Based on these arguments we can draw our own considerations thinking if the institutions of  our country act in this direction by promoting growth and well-being

Wanted talents? No, it’s the wrong country

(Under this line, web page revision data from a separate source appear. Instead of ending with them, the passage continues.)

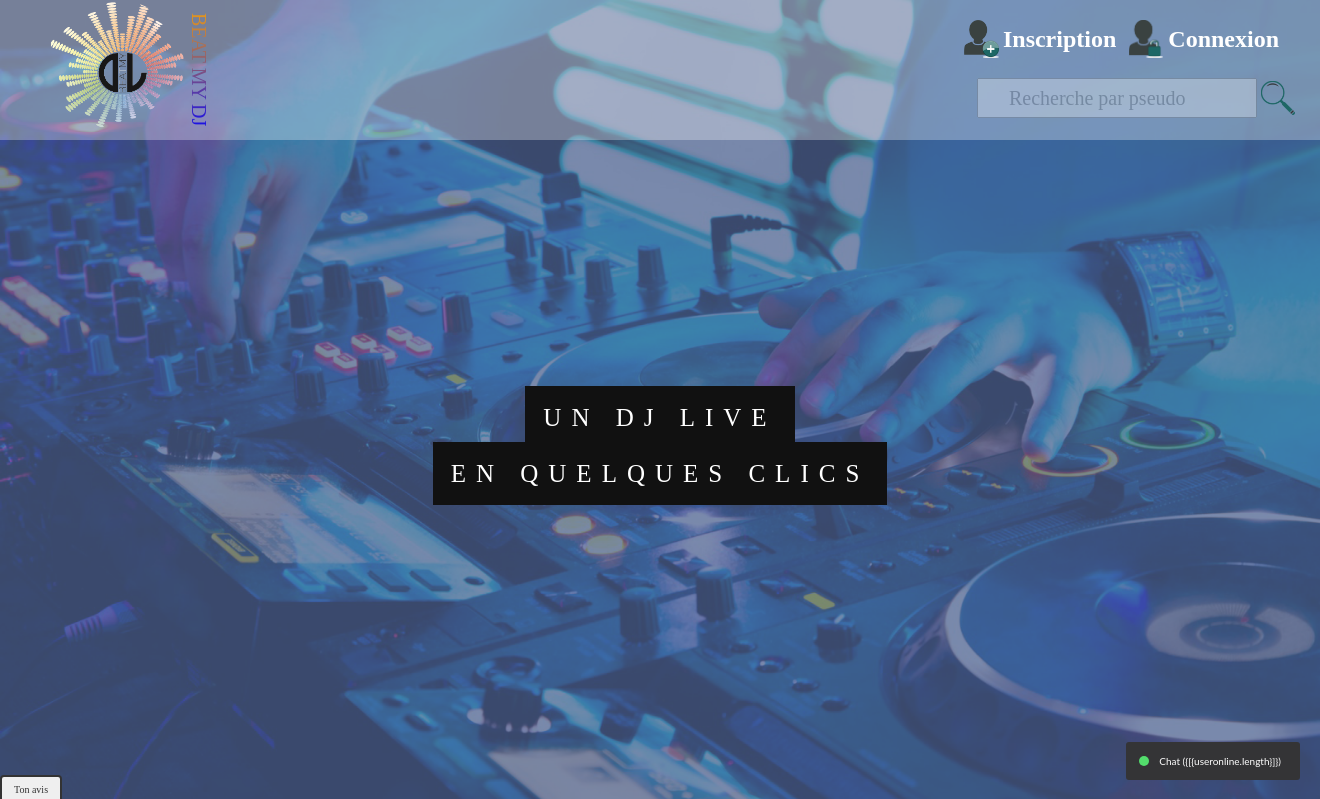
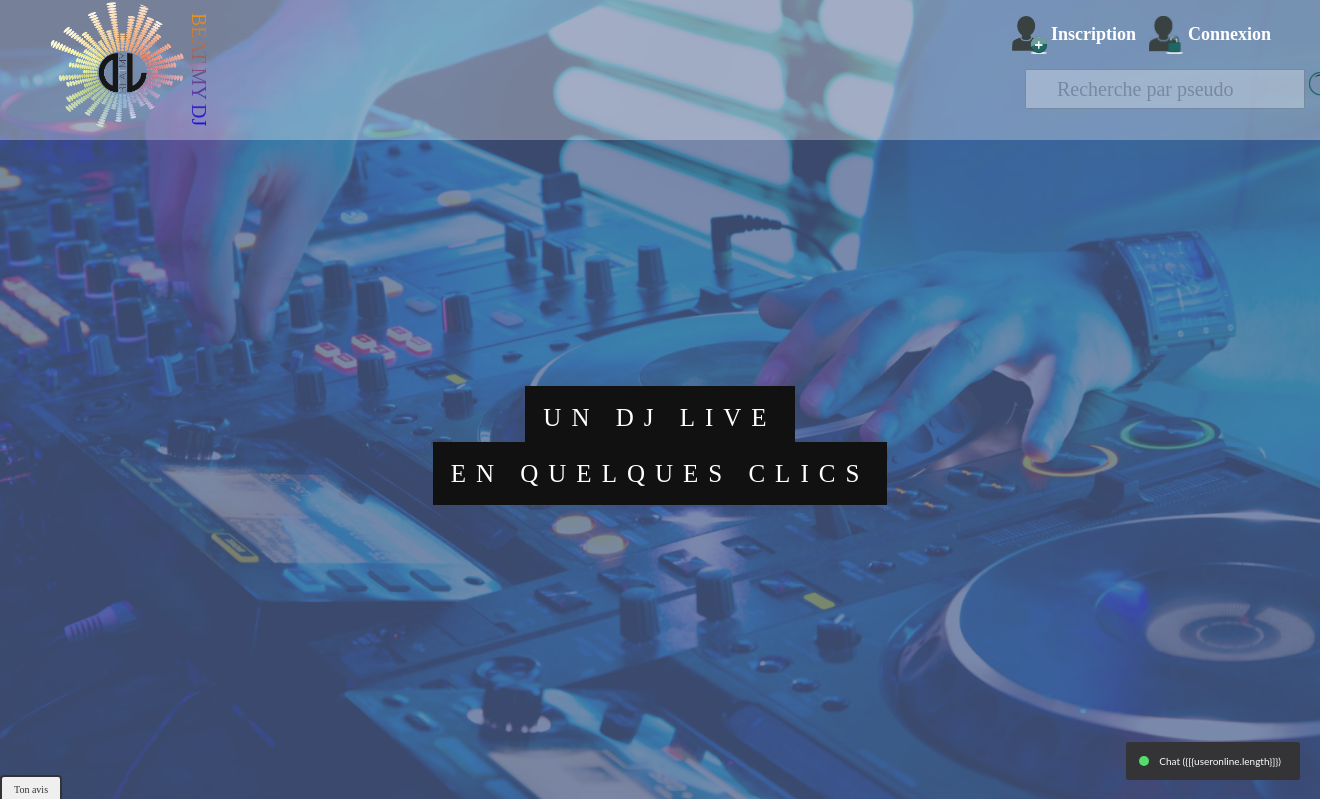
Before and after one commit to Zodar/beatmydj, a Symfony app: template app/Resources/views/home/home.html.twig in a window 1320 px wide; the page is wider, and only the part inside the window is pictured. Shown: the top 799 px of that part. Run offline with Twig, Linux system fonts and the light colour scheme; the template is opened without the code that fills it, so the values that code supplies are empty; some libraries are stand-ins or nearby versions.

Commit message:
Modification mineure de la police

```diff
--- a/web/css/main.css
+++ b/web/css/main.css
@@ -1,7 +1,7 @@
 /* Set padding to keep content from hitting the edges */
 @font-face {
-    font-family: 'Montserrat-Bold.ttf';
-    src: url('/web/fonts/Montserrat-Bold');
+    font-family: 'Montserrat-Regular.ttf';
+    src: url('/web/fonts/Montserrat-Regular');
 }
 
 .body-content {
@@ -24,7 +24,7 @@ input, select {
 body, html {
     height: 100%;
     margin: 0;
-    font-family: 'Montserrat-Bold';
+    font-family: 'Montserrat-Regular';
 }
 
 .font-small {
@@ -530,7 +530,7 @@ margin-top:40px;
 .buttonHeader {
 	background: none;
 	color: black;
-	font-size : 24px;
+	font-size : 18px;
 	font-weight: bold;
 	color: white;
 }
```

While the world’s major companies leading among them for years a war to have inside the best talents and into Google are dozens thepages by selecting “talent war”,  we live in a nation where those two words evoke little interest.  It’s what showed from a study conducted by Bruno Pellegrino, University of California, and Luigi Zingales, University of Chicago, according to which the Italian entrepreneurs, thankfully not all, prefer to have “yes manager” as collaborators, ready at any moment to please them in their choices at the expense of independent and competent men and women. It confirms the reluctance of the Italian business to the performance culture, combining the ability to take risks and innovate with the need to keep a profit budget and in its place spreads the anti-ethic familism, which selects individuals for co-optation. In this way  it’s left the road allowing the pursuit of success as the highest expression of quality business and it will start that one where favoritisms and patronages become the dominant factors of success. The Italian world of professional football once again is the mirror of this country and of this type of entrepreneurship: many low level foreigner players and a few young Italian talents. In fact, in most of the teams there are few Italian players and only this year have been introduced 84 new players, which further restrict the access to our young talents. The damage that it has been created is very serious. Hindered by the fact the young Italian to play, it spreads the idea that it’s useless to have youth activities, the best players will not find clubs willing to have them in the team, therefore they are obliged to go abroad as is the case of Immobile, Cerci and Verratti. Finally, the clubs spend money unnecessarily for foreign players who are not of value and the teams lose more value because they cannot count on players who want to win and tenacious. There are not explanations allowing to understand this phenome  so destructive for the clubs. Certainly the professionalism of the football managers  is defeated by this approach and the fact that this practice is so widespread evidently not worried indeed it emerges strengthened. Of course there are Italian companies and teams that are based on the culture of performance. Let’s follow them because they are an important piece of the solution of our problems.

(read it on http://www.huffingtonpost.it/../../alberto-cei/)